AHL Group formerly Auction Holdings Limited, has said reduced competition on the auction market has pushed tobacco prices down, increased rejection rate and affected revenue realised from the leaf this year.
Figures show that at this time last year, tobacco—the country’s main foreign exchange earners—had raked in about K154 billion whereas this year, the crop has fetched only K102 billion, a 33 percent drop.
AHL Group corporate affairs manager Mark Ndipita said in an interview on Monday the minimal competition has come about because tobacco buyers recruited about 45 percent of farmers into the non-funded category of contract farming.
He said: “We have a lot of non-funded contract farmers that were just recruited by merchants, even if these farmers were not supported. This means that we have more volumes of tobacco on contract sales which has reduced competition on auction sales.
“This scenario has forced buyers to buy tobacco on contract sales as they have more volumes on contract.”
Ndipita explained that there was no non-funded category when Integrated Production System (IPS) was first introduced in 2012.
“This year, about 35 percent of farmers were funded and there can be traceability with the IPS while about 45 percent are non-funded growers, but were recruited and listed to sell on contract whereas about 20 percent were not recruited and are the ones selling on the auction, facing high rejection rates and lower prices.
“If there was no non-funded category, we could have about 65 percent of the crop on auction sale, which could bring more competition and probably higher prices and lower rejection rates,” he said.
Tobacco Control Commission (TCC) chief executive officer Albert Changaya agreed with Ndipita, saying that auction floor prices, especially for burley tobacco, could have been better if it was not for supply glut.
“I would not say yes or no to the notion that prices of tobacco on auction could have been good because some types of tobacco are doing well, while burley is the one which has given us problems.

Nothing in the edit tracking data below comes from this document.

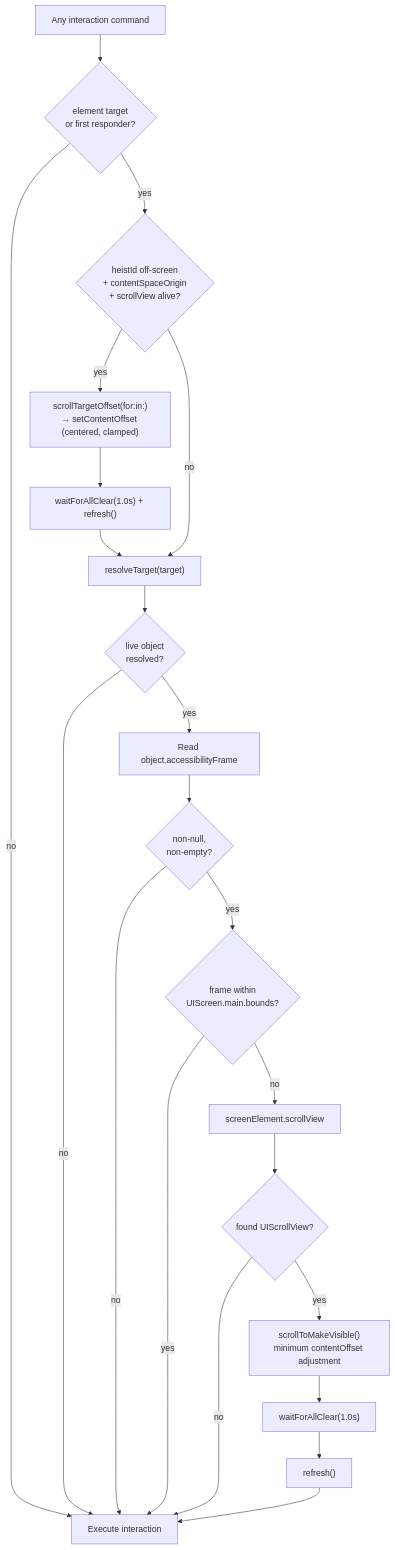
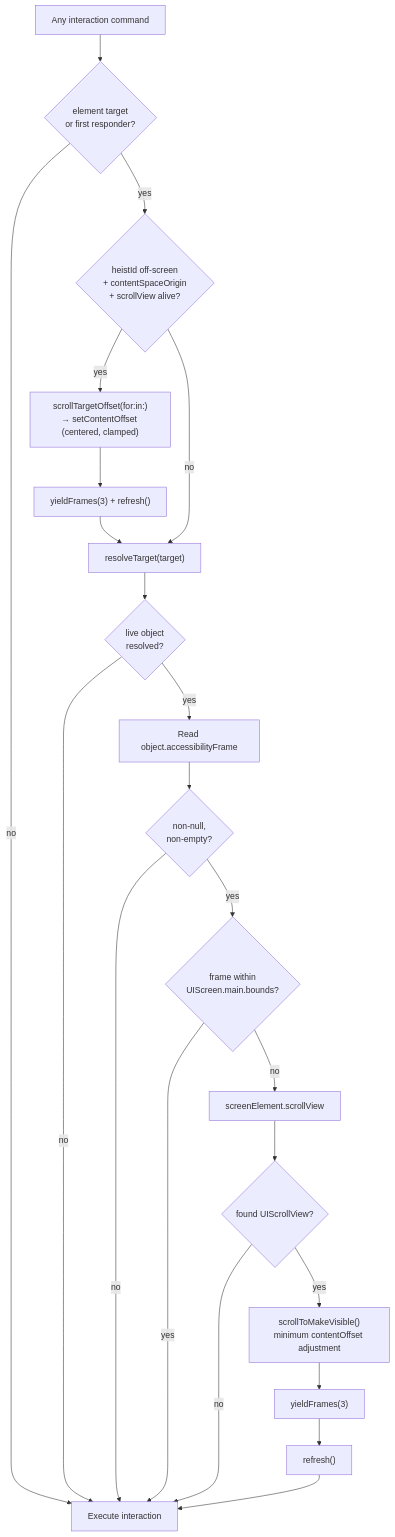
The first of 2 diagrams in docs/dossiers/04a-SCROLLING.md (RoyalPineapple/TheButtonHeist), drawn with Mermaid before and after one commit. The commit also changed other lines of this file and 17 other files, not shown here.

````diff
--- a/docs/dossiers/04a-SCROLLING.md
+++ b/docs/dossiers/04a-SCROLLING.md
@@ -77,28 +77,28 @@
 ```mermaid
 flowchart TD
     Cmd["Any interaction command"]
     Cmd --> HasTarget{element target<br/>or first responder?}
     HasTarget -->|no| Execute["Execute interaction"]
     HasTarget -->|yes| Coarse{"heistId off-screen<br/>+ contentSpaceOrigin<br/>+ scrollView alive?"}
 
     Coarse -->|yes| Jump["scrollTargetOffset(for:in:)<br/>→ setContentOffset (centered, clamped)"]
-    Jump --> Settle1["waitForAllClear(1.0s) + refresh()"]
+    Jump --> Settle1["yieldFrames(3) + refresh()"]
     Settle1 --> Fine
 
     Coarse -->|no| Fine["resolveTarget(target)"]
     Fine --> Resolved{live object<br/>resolved?}
     Resolved -->|no| Execute
     Resolved -->|yes| Frame["Read object.accessibilityFrame"]
     Frame --> Valid{non-null,<br/>non-empty?}
     Valid -->|no| Execute
     Valid -->|yes| OnScreen{frame within<br/>UIScreen.main.bounds?}
     OnScreen -->|yes| Execute
 
     OnScreen -->|no| Walk["screenElement.scrollView"]
     Walk --> ScrollView{found UIScrollView?}
     ScrollView -->|no| Execute
     ScrollView -->|yes| Scroll["scrollToMakeVisible()<br/>minimum contentOffset adjustment"]
-    Scroll --> Settle2["waitForAllClear(1.0s)"]
+    Scroll --> Settle2["yieldFrames(3)"]
     Settle2 --> Refresh["refresh()"]
     Refresh --> Execute
 ```
````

“The problem of over-supplying on the contract marketing came about because some farmers, despite being given estimates, decided to over-produce; hence, affecting the market,” he said.
Tobacco Association of Malawi (Tama) vice- president Reuben Maigwa said this year’s tobacco selling season has been full of challenges.
He asked TCC to put in place measures to ensure that there is no repeat of this scenario next year.
Apart from being the major foreign exchange earner, available figures show that tobacco contributes about 13 percent to gross domestic product (GDP) and 25 percent to the tax revenue.